Exercise brief: Filter the records below for the word "high". Keep each line that has it.

Exercise inputs:

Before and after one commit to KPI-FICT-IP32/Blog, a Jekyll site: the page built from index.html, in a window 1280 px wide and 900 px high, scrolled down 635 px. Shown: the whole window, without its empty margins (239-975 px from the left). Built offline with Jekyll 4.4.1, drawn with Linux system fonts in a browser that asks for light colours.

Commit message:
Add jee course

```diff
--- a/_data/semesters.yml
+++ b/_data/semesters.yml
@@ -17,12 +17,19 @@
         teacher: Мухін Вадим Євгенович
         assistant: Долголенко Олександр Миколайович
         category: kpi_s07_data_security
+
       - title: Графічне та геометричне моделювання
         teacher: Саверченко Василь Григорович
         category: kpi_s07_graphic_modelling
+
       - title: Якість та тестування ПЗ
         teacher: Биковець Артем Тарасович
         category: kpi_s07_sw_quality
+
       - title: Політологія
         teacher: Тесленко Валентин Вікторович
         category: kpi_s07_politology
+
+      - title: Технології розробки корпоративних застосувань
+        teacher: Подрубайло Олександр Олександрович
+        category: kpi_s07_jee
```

* * *

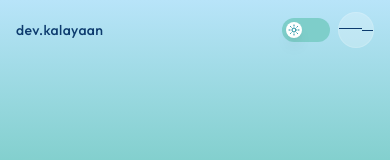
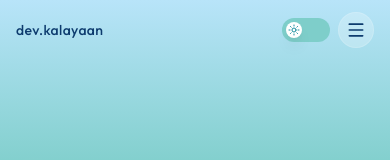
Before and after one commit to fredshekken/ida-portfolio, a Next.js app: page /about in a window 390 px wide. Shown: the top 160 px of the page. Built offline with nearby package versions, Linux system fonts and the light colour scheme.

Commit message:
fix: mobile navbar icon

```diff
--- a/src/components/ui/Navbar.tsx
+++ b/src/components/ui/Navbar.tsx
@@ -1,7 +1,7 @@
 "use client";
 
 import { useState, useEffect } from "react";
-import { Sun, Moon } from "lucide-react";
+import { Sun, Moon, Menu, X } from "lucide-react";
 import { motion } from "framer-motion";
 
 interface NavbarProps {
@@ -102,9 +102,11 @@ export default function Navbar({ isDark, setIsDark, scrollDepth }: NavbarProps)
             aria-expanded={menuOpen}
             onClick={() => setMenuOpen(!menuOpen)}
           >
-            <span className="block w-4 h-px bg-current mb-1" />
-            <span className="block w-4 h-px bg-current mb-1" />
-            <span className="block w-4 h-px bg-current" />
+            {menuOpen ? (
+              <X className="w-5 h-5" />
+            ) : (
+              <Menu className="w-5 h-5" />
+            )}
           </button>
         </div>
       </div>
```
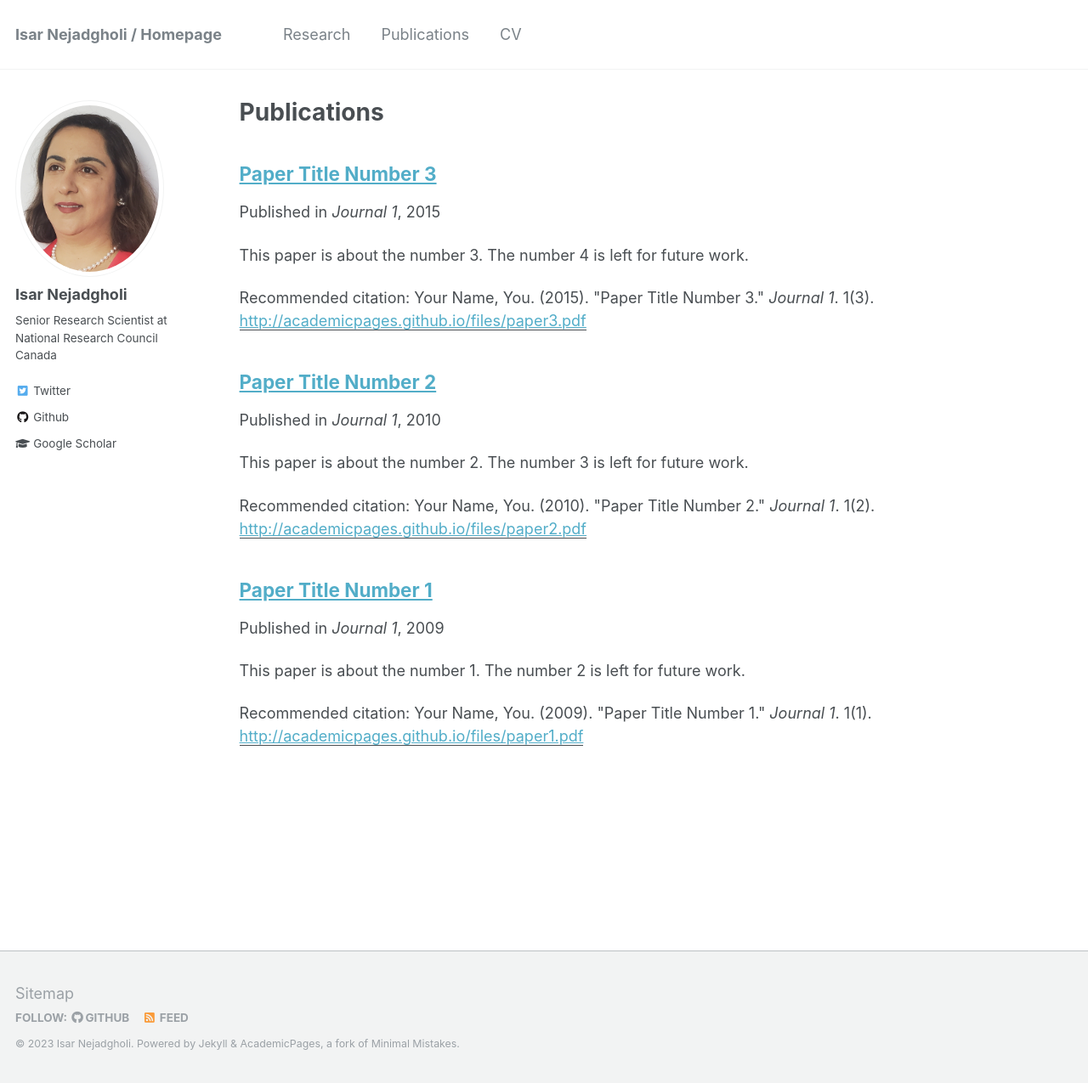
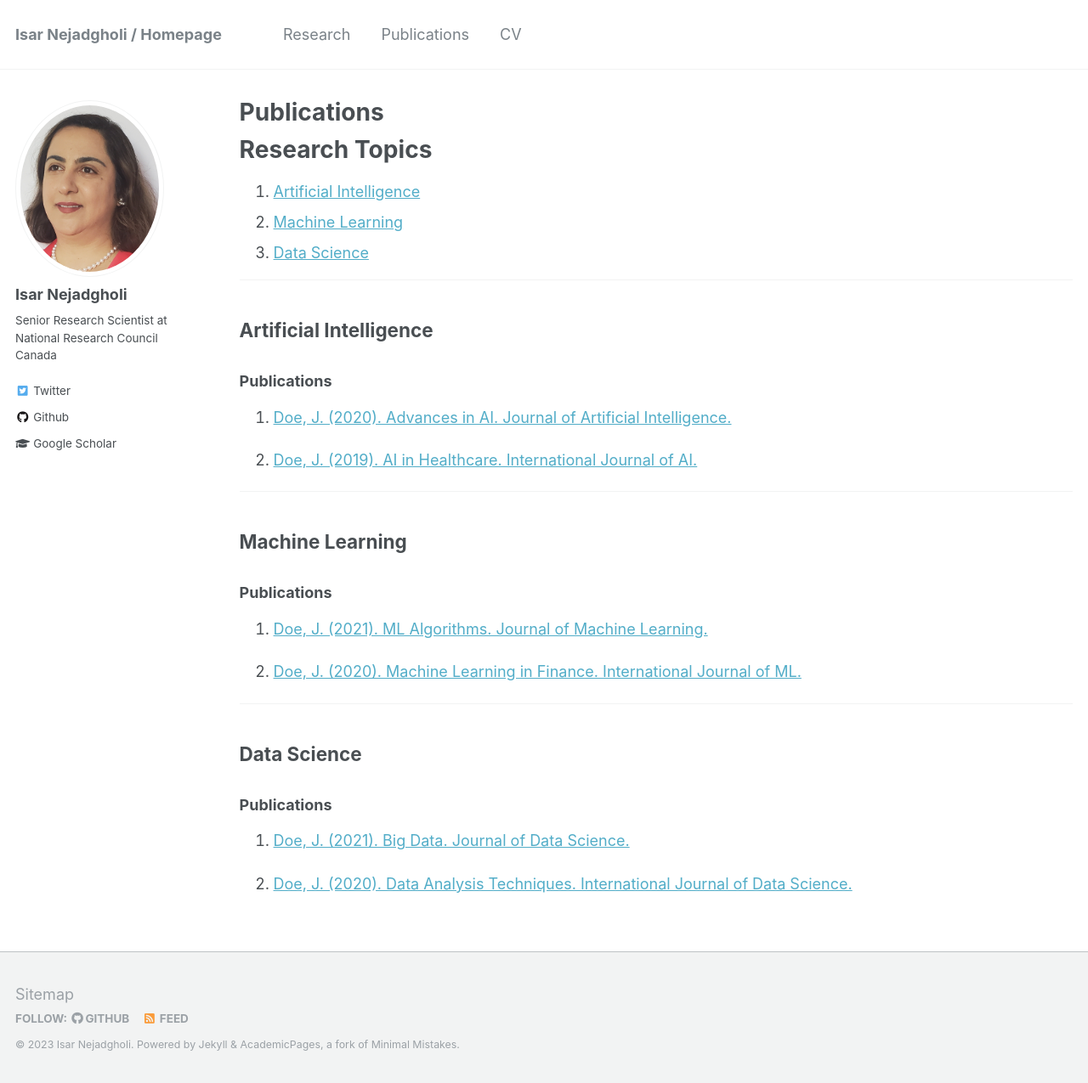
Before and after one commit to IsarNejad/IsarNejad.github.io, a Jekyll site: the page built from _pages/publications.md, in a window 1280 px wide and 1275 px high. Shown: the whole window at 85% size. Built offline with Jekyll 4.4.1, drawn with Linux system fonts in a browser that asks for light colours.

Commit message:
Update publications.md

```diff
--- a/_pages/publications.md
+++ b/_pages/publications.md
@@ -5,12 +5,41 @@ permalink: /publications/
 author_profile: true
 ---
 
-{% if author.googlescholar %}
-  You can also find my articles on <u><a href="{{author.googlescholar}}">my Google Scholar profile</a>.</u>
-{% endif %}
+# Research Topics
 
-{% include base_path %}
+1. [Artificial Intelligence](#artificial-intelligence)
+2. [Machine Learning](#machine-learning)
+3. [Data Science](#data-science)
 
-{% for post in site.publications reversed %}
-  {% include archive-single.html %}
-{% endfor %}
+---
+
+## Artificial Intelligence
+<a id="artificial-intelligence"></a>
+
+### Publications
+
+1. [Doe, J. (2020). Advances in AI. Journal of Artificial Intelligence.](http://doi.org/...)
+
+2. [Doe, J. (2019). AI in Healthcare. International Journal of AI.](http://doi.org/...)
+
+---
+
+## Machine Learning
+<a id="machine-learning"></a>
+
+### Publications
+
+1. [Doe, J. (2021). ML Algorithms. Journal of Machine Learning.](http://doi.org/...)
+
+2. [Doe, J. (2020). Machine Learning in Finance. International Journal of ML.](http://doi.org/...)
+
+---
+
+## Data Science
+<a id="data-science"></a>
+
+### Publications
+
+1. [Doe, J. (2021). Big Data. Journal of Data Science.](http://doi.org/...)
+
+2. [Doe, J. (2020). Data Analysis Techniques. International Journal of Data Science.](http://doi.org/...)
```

* * *

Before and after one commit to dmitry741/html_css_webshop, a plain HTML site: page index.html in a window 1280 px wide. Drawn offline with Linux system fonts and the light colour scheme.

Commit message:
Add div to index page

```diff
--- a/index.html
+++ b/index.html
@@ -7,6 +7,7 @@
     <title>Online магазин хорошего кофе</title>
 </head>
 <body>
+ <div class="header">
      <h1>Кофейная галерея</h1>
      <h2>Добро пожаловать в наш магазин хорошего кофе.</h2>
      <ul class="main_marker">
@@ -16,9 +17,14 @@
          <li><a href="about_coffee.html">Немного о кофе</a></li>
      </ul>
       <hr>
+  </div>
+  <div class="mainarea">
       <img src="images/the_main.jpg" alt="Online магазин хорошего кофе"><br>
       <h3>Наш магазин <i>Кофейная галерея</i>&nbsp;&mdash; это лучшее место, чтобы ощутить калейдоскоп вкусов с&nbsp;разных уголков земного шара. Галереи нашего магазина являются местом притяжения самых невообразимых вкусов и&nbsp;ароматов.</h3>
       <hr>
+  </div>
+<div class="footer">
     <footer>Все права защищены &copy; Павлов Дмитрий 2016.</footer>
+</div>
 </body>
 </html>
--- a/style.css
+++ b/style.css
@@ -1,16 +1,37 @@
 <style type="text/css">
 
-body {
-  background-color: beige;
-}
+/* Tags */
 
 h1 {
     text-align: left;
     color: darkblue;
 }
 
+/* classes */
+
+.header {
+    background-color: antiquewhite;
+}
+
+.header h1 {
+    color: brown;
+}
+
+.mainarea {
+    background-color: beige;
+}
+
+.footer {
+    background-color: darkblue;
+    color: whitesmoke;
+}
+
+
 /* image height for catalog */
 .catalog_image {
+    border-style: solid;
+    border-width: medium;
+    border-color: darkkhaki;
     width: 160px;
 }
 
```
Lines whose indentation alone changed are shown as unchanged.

Your solution:
Before and after one commit to KPI-FICT-IP32/Blog, a Jekyll site: the page built from index.html, in a window 1280 px wide and 900 px high, scrolled down 635 px. Shown: the whole window, without its empty margins (239-975 px from the left). Built offline with Jekyll 4.4.1, drawn with Linux system fonts in a browser that asks for light colours.
Before and after one commit to IsarNejad/IsarNejad.github.io, a Jekyll site: the page built from _pages/publications.md, in a window 1280 px wide and 1275 px high. Shown: the whole window at 85% size. Built offline with Jekyll 4.4.1, drawn with Linux system fonts in a browser that asks for light colours.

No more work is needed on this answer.